But following the government’s announcement it would allow the poultry sector to recruit 5,500 foreign workers on temporary seasonal visas in September, Singh said the staff secured by Bernard Matthews to work at its turkey processing centres in East Anglia meant the supplier was now “well on the way to plugging the job gaps for the massive volume increases we get during this time of year”.
The workers – recruited from countries such as Ukraine, Moldova, Belarus, Romania and Bulgaria – would help Bernard Mathews meet the 400% production uplift it required in the run-up to Christmas, he added.
“Our teams have been working incredibly hard to process the almost 900 applications for the seasonal worker scheme and we’ll be seeing the first arrivals at our factories in the coming days,” he said.
“This means we should be able to fulfil all our projected orders for turkeys and there will be enough turkeys to go around,” Singh added. “Everyone should be able to source their Christmas turkey this year, which is great news.
He thanked the government for its eventual decision to allow in foreign workers.

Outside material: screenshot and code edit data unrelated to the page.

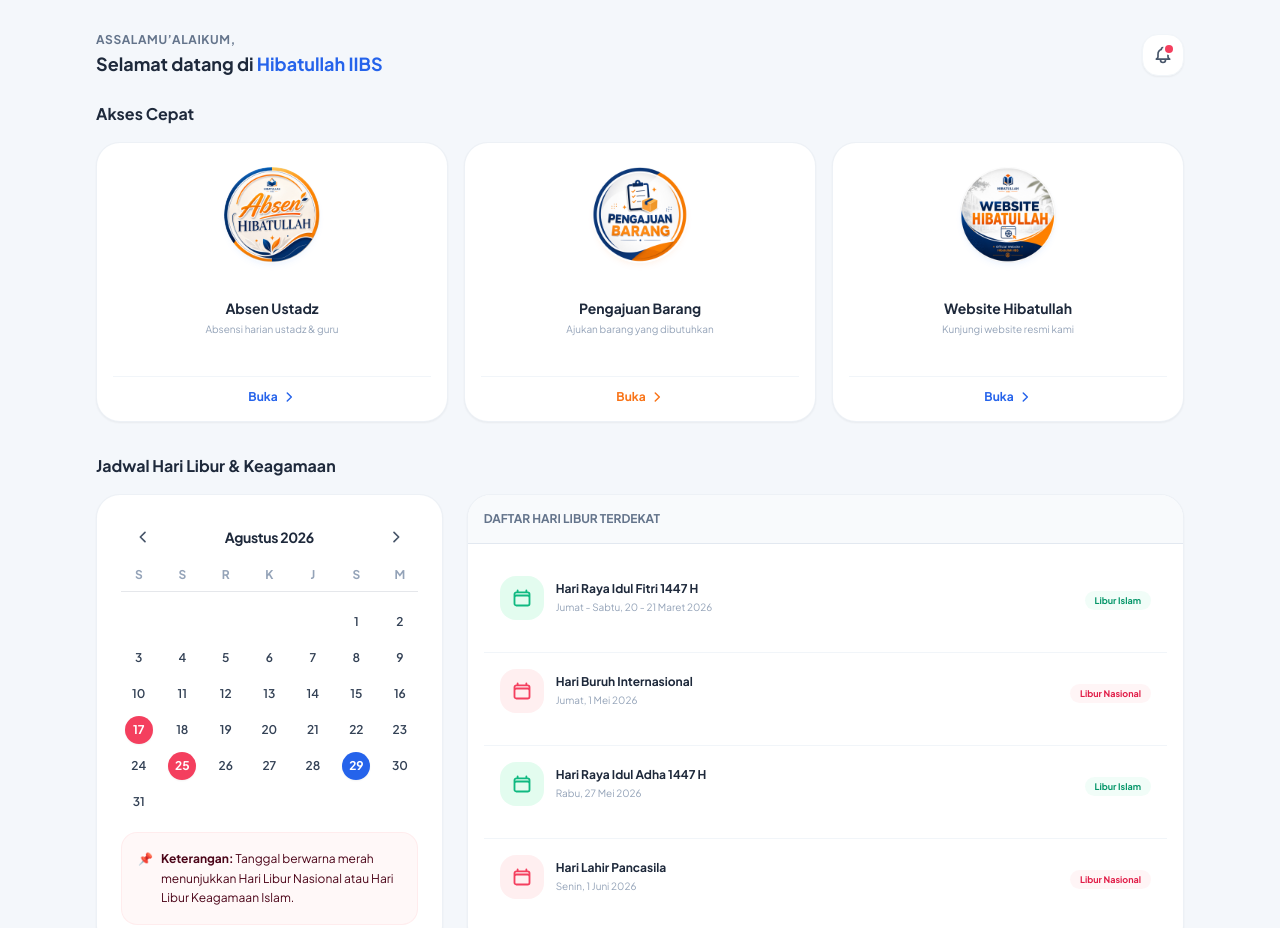
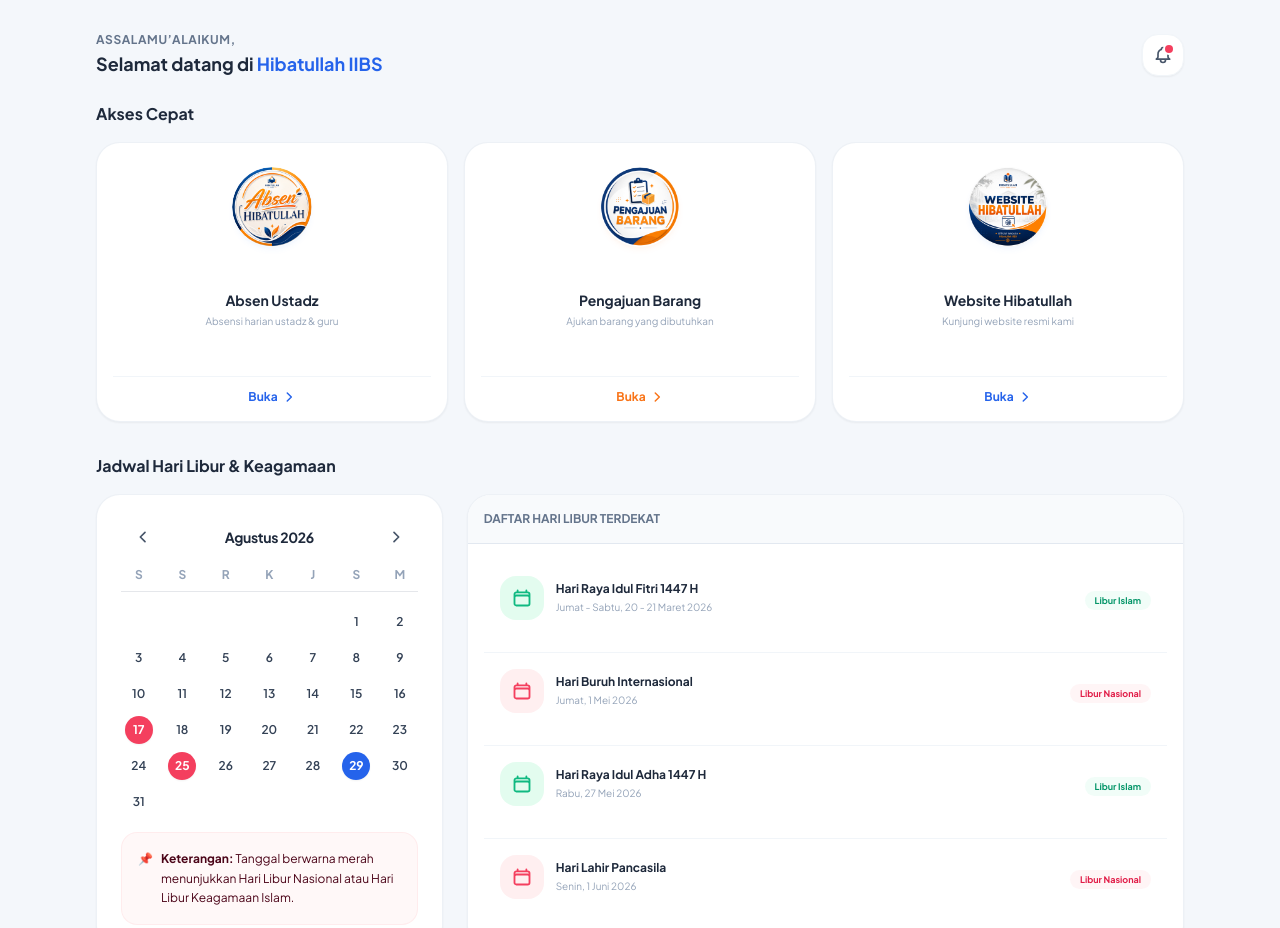
Before and after one commit to arsyad122804-design/aplikasi-utama, a website: page index.html in a window 1280 px wide. Shown: the top 928 px of the page. Drawn offline with nearby package versions, Linux system fonts and the light colour scheme.

Commit message:
Add fallback CSS styling and fix logo container sizing

```diff
--- a/index.html
+++ b/index.html
@@ -38,6 +38,9 @@
       --sat: env(safe-area-inset-top, 0px);
       --sab: env(safe-area-inset-bottom, 0px);
     }
+    *, ::before, ::after {
+      box-sizing: border-box;
+    }
     body {
       font-family: 'Plus Jakarta Sans', sans-serif;
       -webkit-tap-highlight-color: transparent;
@@ -48,6 +51,32 @@
     input, textarea, select {
       user-select: text;
       -webkit-user-select: text;
+    }
+    img {
+      max-width: 100%;
+      height: auto;
+      display: block;
+    }
+    /* Logo Container safety rules (prevents raw unstyled giant images) */
+    .app-card-logo-container {
+      width: 80px !important;
+      height: 80px !important;
+      min-width: 80px !important;
+      min-height: 80px !important;
+      max-width: 80px !important;
+      max-height: 80px !important;
+      border-radius: 50% !important;
+      overflow: hidden !important;
+      display: flex !important;
+      align-items: center !important;
+      justify-content: center !important;
+      margin: 8px auto 0 auto !important;
+    }
+    .app-card-logo-container img {
+      width: 100% !important;
+      height: 100% !important;
+      object-fit: cover !important;
+      border-radius: 50% !important;
     }
     /* Hide scrollbars */
     .no-scrollbar::-webkit-scrollbar {
@@ -89,7 +118,7 @@
         <div class="grid grid-cols-1 sm:grid-cols-3 gap-4 w-full">
           <!-- Card 1: Absen Ustadz -->
           <div onclick="window.location.href = 'https://absen-xi-three.vercel.app/'" class="bg-white rounded-3xl p-4 border border-slate-200/60 shadow-sm flex flex-col items-center text-center hover:shadow-md hover:border-blue-200 transition cursor-pointer h-[260px] md:h-[280px] justify-between group w-full">
-            <div class="w-20 h-20 md:w-24 md:h-24 rounded-full overflow-hidden mt-2 shadow-md shadow-blue-500/5">
+            <div class="app-card-logo-container w-20 h-20 md:w-24 md:h-24 rounded-full overflow-hidden mt-2 shadow-md shadow-blue-500/5">
               <img src="images/absen_logo.jpg" class="w-full h-full object-cover" alt="Absen Hibatullah Logo">
             </div>
             <div class="space-y-1">
@@ -104,7 +133,7 @@
 
           <!-- Card 2: Pengajuan Barang -->
           <div onclick="window.location.href = 'https://ajukan.vercel.app/'" class="bg-white rounded-3xl p-4 border border-slate-200/60 shadow-sm flex flex-col items-center text-center hover:shadow-md hover:border-orange-200 transition cursor-pointer h-[260px] md:h-[280px] justify-between group w-full">
-            <div class="w-20 h-20 md:w-24 md:h-24 rounded-full overflow-hidden mt-2 shadow-md shadow-orange-500/5">
+            <div class="app-card-logo-container w-20 h-20 md:w-24 md:h-24 rounded-full overflow-hidden mt-2 shadow-md shadow-orange-500/5">
               <img src="images/pengajuan_logo.jpg" class="w-full h-full object-cover" alt="Pengajuan Barang Logo">
             </div>
             <div class="space-y-1">
@@ -119,7 +148,7 @@
 
           <!-- Card 5: Website Hibatullah -->
           <div onclick="window.location.href = 'https://hibatullah.sch.id/'" class="bg-white rounded-3xl p-4 border border-slate-200/60 shadow-sm flex flex-col items-center text-center hover:shadow-md hover:border-blue-200 transition cursor-pointer h-[260px] md:h-[280px] justify-between group w-full">
-            <div class="w-20 h-20 md:w-24 md:h-24 rounded-full overflow-hidden mt-2 shadow-md shadow-blue-500/5">
+            <div class="app-card-logo-container w-20 h-20 md:w-24 md:h-24 rounded-full overflow-hidden mt-2 shadow-md shadow-blue-500/5">
               <img src="images/website_logo.jpg" class="w-full h-full object-cover" alt="Website Hibatullah Logo">
             </div>
             <div class="space-y-1">
```
Also changed, not shown: sw.js (+3 -5 lines).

However, he warned the wider poultry sector, including his own poultry giant 2 Sisters Food Group, still needed help to address its chronic shortage of staff, in order to avoid an increasing dependence on foreign-sourced poultry in the future.
“I am hopeful similar arrangements could be made for next year, and with an earlier visa process start date, this could make it even more successful,” he said. “Labour as a key structural challenge for our sector is here for 12 months of the year, and it’s one that’s not going to go away.”
Suppliers did not want to see the sector shrinking “when the demand is as big as ever, especially at Christmas”, he added. “It would be silly to plug any gaps by using imports, for instance. We don’t think the British consumer wants to see that, so hopefully the same temporary arrangements can also be made for 2022.”
His comments come as 2 Sisters Food Group was reported by Sky News to be in “advanced talks” with hedge funds last week about securing up to £50m in financing to help it weather the ongoing labour crisis and supply chain challenges.
Despite initial concerns the government’s visa scheme would be “too little, too late,” BPC CEO Richard Griffiths said “both large and small poultry businesses” had seen similar success recruiting seasonal staff.
“The general feeling is that this will help get us over the line this Christmas,” he suggested, though he mirrored Singh’s warnings that a year-round labour strategy was required for the sector.
“Processors want to invest in technology, automation and skills [to attract British workers], but they also need breathing space to do this and need to keep up productivity at the same time.”